Minimum System Requirements

  • Macromedia Dreamweaver MX (In case you don't own a copy of Dreamweaver MX, we've provided a 30-day trial version on the CD-ROM.)

  • Intel Pentium II processor or equivalent 300+ MHz

  • Windows 98, 2000, NT, ME or XP

  • Netscape Navigator or Internet Explorer 4.0 or greater

  • 96 MB of available RAM (128 MB recommended)

  • 275 MB available disk space

  • 256-color monitor capable of 800 × 600 resolution (1024 × 768, millions of colors recommended)

  • Either (A) access to a server, whether it's a locally installed copy of PWS or IIS (which come with Windows) or a Windows Web server on a network or via FTP (for ASP users); or (B) a locally installed copy of Macromedia ColdFusion MX or a ColdFusion server on a network or via FTP (ColdFusion users).

  • RDS logon capability (ColdFusion users only).

  • Internet access (for Lesson 6 only)

  • Microsoft Access (recommended but not required)

  • Macromedia Dreamweaver MX (In case you don't own a copy of Dreamweaver MX, we've provided a 30-day trial version on the CD-ROM.)

  • Power Mac G3 or better

  • Mac OS 9.1 or higher, or Mac OS X 10.1 or higher

  • Netscape Navigator or Internet Explorer 4.0 or later

  • 96 MB of RAM (128 MB recommended)

  • 275 MB available disk space

  • 256-color monitor capable of 800 × 600 resolution (1024 × 768, millions of colors recommended. Thousands of colors required for OS X.)

  • Access to a Windows Web server on a network or via FTP (for ASP users); or a ColdFusion server on a network or via FTP (ColdFusion users).

  • RDS logon capability (ColdFusion users only)

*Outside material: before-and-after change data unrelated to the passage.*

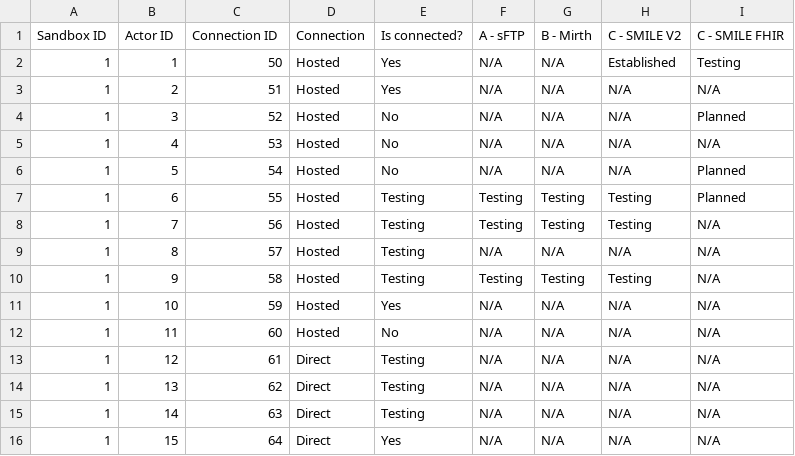
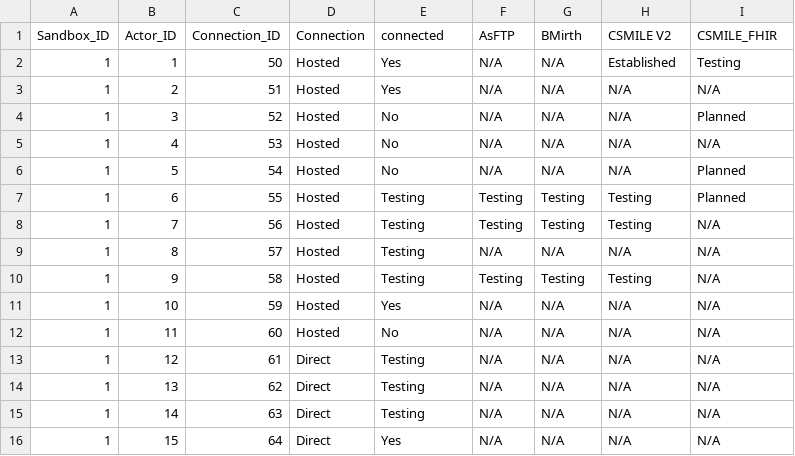
Before and after one commit to NotAnotherDoorNob/GV_sanbox, a CSV file: Connections.csv, drawn as a sheet.

Commit message:
Update Connections.csv

```diff
--- a/Connections.csv
+++ b/Connections.csv
@@ -1,2 +1,2 @@
-Sandbox ID,Actor ID,Connection ID,Connection,Is connected?,A - sFTP,B - Mirth,C - SMILE V2,C  - SMILE FHIR
+Sandbox_ID,Actor_ID,Connection_ID,Connection,connected,AsFTP,BMirth,CSMILE V2,CSMILE_FHIR
 1,1,50,Hosted ,Yes,N/A,N/A,Established,Testing
```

  • Internet access (for Lesson 6 only)

  • Creative Edge
  • Create BookmarkCreate Bookmark
  • Create Note or TagCreate Note or Tag
  • PrintPrint